Manual harvest.  (photo: Simon Allen)

Manual harvest. (photo: Simon Allen)

When the Farmwave web app went live a few months ago, we were encouraged at the amount of response it got from locations around the world. We saw activity everywhere from India to Australia, from Brazil to Uzbekistan, from South Africa to France. Growers were trying out the communications platform and taking the smart tools for a spin.

As we continue to expand our database of diseases in crops like corn, soy and wheat, we have seen growers begin to adopt Farmwave as a tool to check on crop anomalies. These findings can then be privately shared with other growers in their region on the platform to warn them or draw on their expertise for treatment solutions.

Monitoring crops in Uganda.  (photo: Charles Nambasi)

Monitoring crops in Uganda. (photo: Charles Nambasi)

This week we are finishing our French translation of the app, making it easier for francophones to utilize the smart tools. More translations will follow.

Given the diverse range of agricultural styles across the globe, our image analysis development continues to be a benefit for farmers at every growing stage. With tools such as kernel counting they can quickly estimate yield potential.

Equipped with only a smart phone, farmers can scout their crops while offline, and upload the imagery for analysis once they are back in range.

Monitoring grain loss at harvest allows growers to take steps to minimize waste. Simplifying measurements reduces their economic loss.

meeting-83519_1920b.jpg

In October, along with stops in California and France, Farmwave will be presenting our innovations in ground truthing to representatives at the United Nations Conference Centre & African Union as part of the 2019 Grand Challenges Annual Meeting in Addis Ababa, Ethiopia.

We are honored to be able to share the technology of Farmwave with a global audience as we look at non-traditional data collection for better analytics.

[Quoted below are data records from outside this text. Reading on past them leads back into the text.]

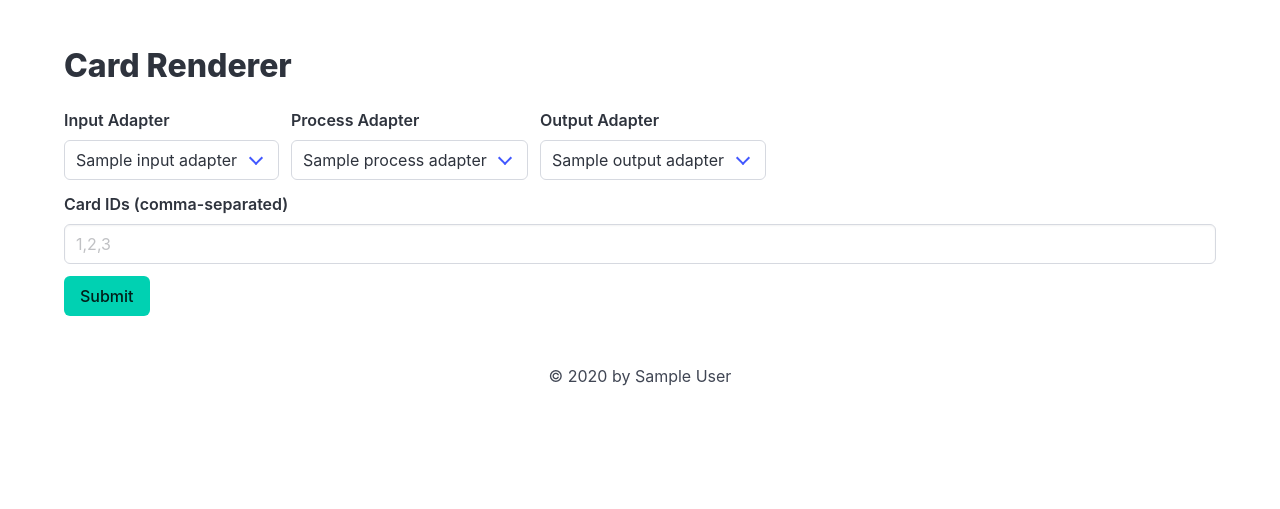
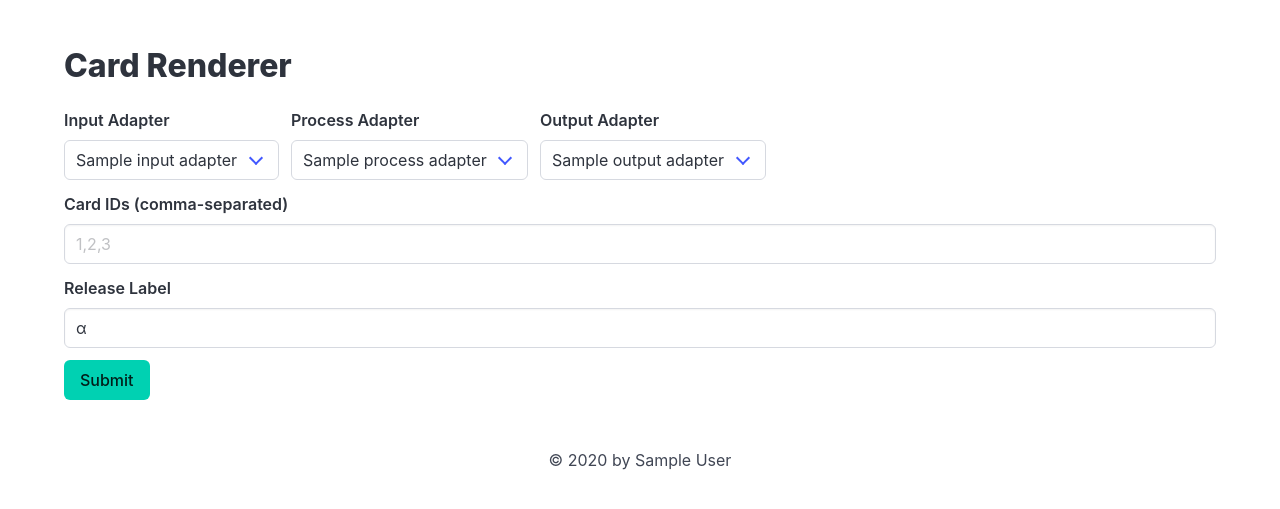
Before and after one commit to Itschotsch/tcg-maker-2, a FastAPI app: template app/web/templates/card_renderer.jinja in a window 1280 px wide. Shown: the part 52-561 px from the top of the page. Run offline with FastAPI, Linux system fonts and the light colour scheme; the template is opened without the code that fills it: most values are stand-ins (such as "Sample title", 1, 10 or a date in 2020); parts of the project's set-up code (start-up, migrations or seed data) failed here and were passed over.

Commit message:
Release label

```diff
--- a/app/process/anor_process_adapter.py
+++ b/app/process/anor_process_adapter.py
@@ -66,12 +66,6 @@ class AnorProcessAdapter(ProcessAdapter):
                 data: dict = dict_util.combine(
                     configuration,
                     {
-                        "release": {
-                            "label": {
-                                # "display": "α",
-                                "display": "GEN1",
-                            },
-                        },
                         "entity": {
                             "id": get_or_none(row, "ID"),
                             "layout": get_or_none(row, "kind"),
--- a/app/web/card_renderer.py
+++ b/app/web/card_renderer.py
@@ -34,6 +34,7 @@ async def render_cards(request: Request):
     output_adapter_name = form_data.get("output_adapter")
     process_adapter_name = form_data.get("process_adapter")
     card_ids_str = form_data.get("card_ids")
+    release_label = form_data.get("release_label")
 
     # Find the selected input adapter
     input_adapter: input_manager.InputAdapter
@@ -106,6 +107,11 @@ async def render_cards(request: Request):
                 "px": round(_card_border_radius_mm * _dpmm),
             },
         },
+        "release": {
+            "label": {
+                "display": release_label if release_label else None
+            }
+        },
     }
 
     # Read data using the input adapter
--- a/app/web/templates/card_renderer.jinja
+++ b/app/web/templates/card_renderer.jinja
@@ -45,6 +45,12 @@
         <label class="label">Card IDs (comma-separated)</label>
         <div class="control">
             <input class="input" type="text" name="card_ids" placeholder="1,2,3">
+        </div>
+    </fieldset>
+    <fieldset class="field">
+        <label class="label">Release Label</label>
+        <div class="control">
+            <input class="input" type="text" name="release_label" placeholder="α" value="α">
         </div>
     </fieldset>
     <fieldset class="field">
```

We’ll also be participating in a joint session on crop production analytics at scale, discussing the training of data collection for pest and disease surveillance and epidemiology.

Steve Hyland